=== DIRECTIONS ===
Each line in the entries below that contains the word "ipynb" counts once. Report how many there are and nothing more.

[Edit tracking data]
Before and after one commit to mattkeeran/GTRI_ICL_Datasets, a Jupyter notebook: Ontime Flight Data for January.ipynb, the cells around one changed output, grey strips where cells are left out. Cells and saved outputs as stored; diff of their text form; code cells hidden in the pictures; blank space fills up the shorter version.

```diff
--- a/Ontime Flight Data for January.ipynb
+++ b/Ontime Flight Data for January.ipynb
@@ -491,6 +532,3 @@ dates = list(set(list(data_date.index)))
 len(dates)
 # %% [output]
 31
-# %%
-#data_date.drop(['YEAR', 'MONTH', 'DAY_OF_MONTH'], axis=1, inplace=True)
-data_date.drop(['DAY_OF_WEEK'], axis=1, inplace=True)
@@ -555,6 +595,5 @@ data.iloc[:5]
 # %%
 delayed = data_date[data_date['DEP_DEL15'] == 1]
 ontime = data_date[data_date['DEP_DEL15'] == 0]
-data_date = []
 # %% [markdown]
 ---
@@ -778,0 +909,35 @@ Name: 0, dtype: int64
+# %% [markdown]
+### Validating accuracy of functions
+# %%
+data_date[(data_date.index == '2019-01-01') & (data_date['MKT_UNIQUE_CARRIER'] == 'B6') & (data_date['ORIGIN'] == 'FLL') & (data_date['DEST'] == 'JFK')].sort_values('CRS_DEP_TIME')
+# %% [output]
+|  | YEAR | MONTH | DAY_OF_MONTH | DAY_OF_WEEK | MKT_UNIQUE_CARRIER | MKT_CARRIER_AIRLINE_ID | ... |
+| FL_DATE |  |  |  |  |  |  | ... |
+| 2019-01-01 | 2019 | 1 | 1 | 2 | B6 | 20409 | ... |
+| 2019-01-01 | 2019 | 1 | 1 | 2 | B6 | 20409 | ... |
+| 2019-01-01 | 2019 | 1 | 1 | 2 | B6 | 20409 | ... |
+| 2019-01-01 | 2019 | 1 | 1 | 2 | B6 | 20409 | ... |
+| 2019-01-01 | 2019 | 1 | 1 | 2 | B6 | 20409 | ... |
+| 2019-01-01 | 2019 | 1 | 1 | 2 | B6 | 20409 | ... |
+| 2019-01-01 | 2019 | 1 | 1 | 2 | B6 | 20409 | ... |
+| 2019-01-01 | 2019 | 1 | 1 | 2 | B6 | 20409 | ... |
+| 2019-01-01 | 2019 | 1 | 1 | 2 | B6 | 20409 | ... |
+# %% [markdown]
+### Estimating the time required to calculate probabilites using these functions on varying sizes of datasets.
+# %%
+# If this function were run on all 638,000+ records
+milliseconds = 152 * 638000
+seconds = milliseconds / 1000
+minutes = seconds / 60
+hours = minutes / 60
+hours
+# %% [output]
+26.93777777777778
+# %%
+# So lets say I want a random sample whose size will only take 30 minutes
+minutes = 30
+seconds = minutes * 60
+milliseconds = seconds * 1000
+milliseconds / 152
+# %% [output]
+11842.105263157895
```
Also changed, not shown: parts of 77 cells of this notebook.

--

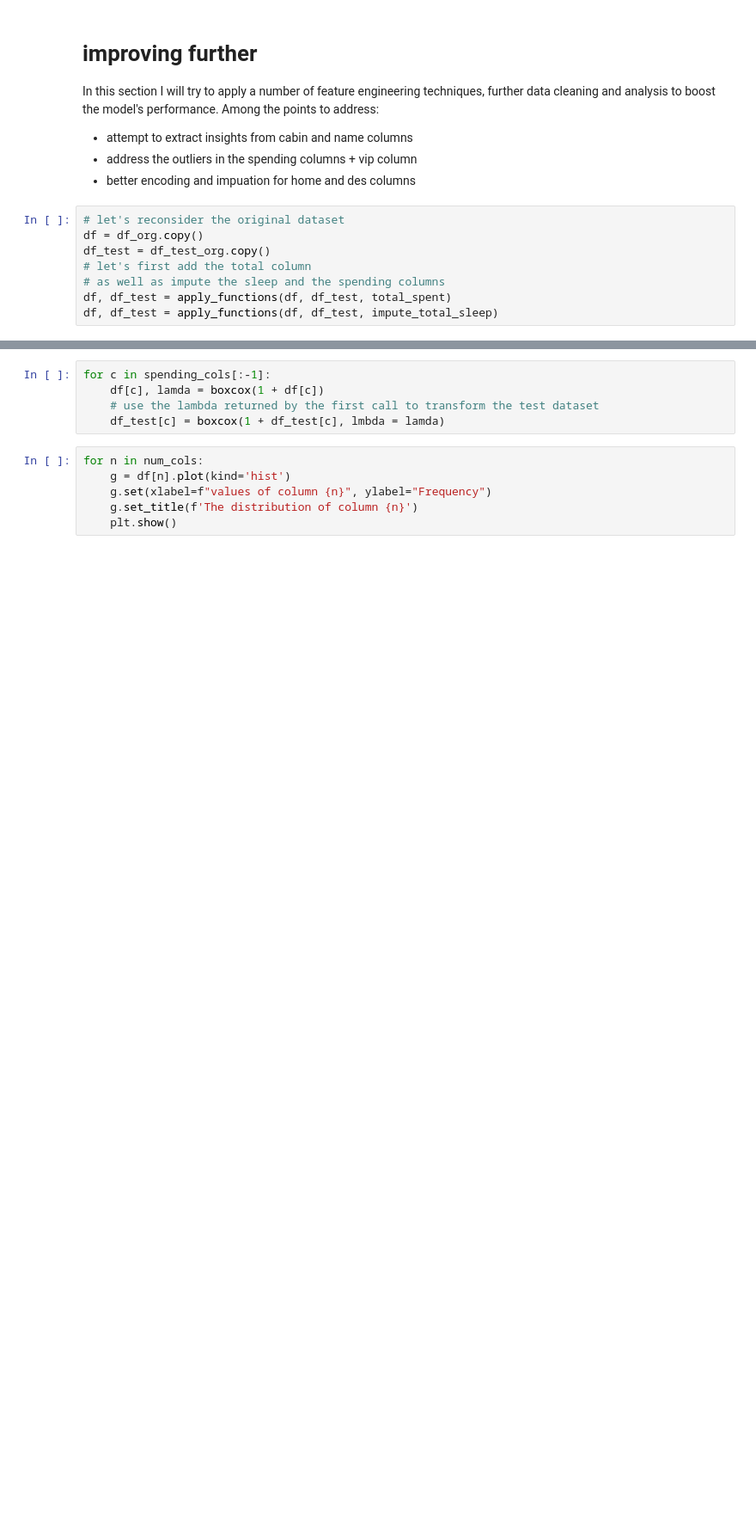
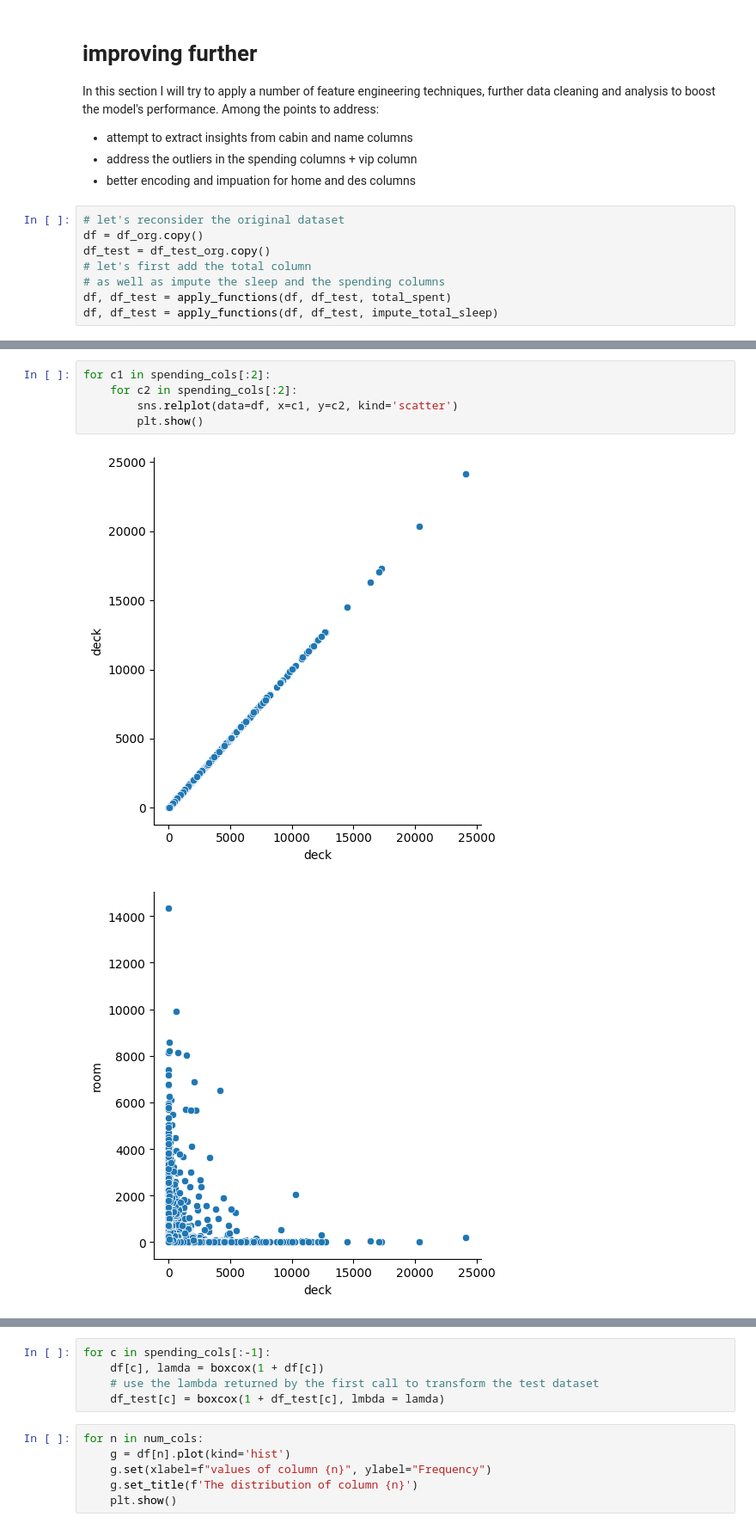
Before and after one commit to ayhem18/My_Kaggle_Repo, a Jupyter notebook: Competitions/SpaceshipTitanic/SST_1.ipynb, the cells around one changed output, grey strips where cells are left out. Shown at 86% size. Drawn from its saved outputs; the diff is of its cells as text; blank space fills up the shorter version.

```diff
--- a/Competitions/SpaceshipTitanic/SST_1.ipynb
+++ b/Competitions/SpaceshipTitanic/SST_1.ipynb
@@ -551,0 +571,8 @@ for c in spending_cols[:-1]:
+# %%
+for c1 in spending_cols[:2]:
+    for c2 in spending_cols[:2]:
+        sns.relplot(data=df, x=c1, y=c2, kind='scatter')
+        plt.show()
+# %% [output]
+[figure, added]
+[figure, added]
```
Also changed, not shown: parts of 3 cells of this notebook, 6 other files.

=== SOLUTION TO THIS PROBLEM ===
6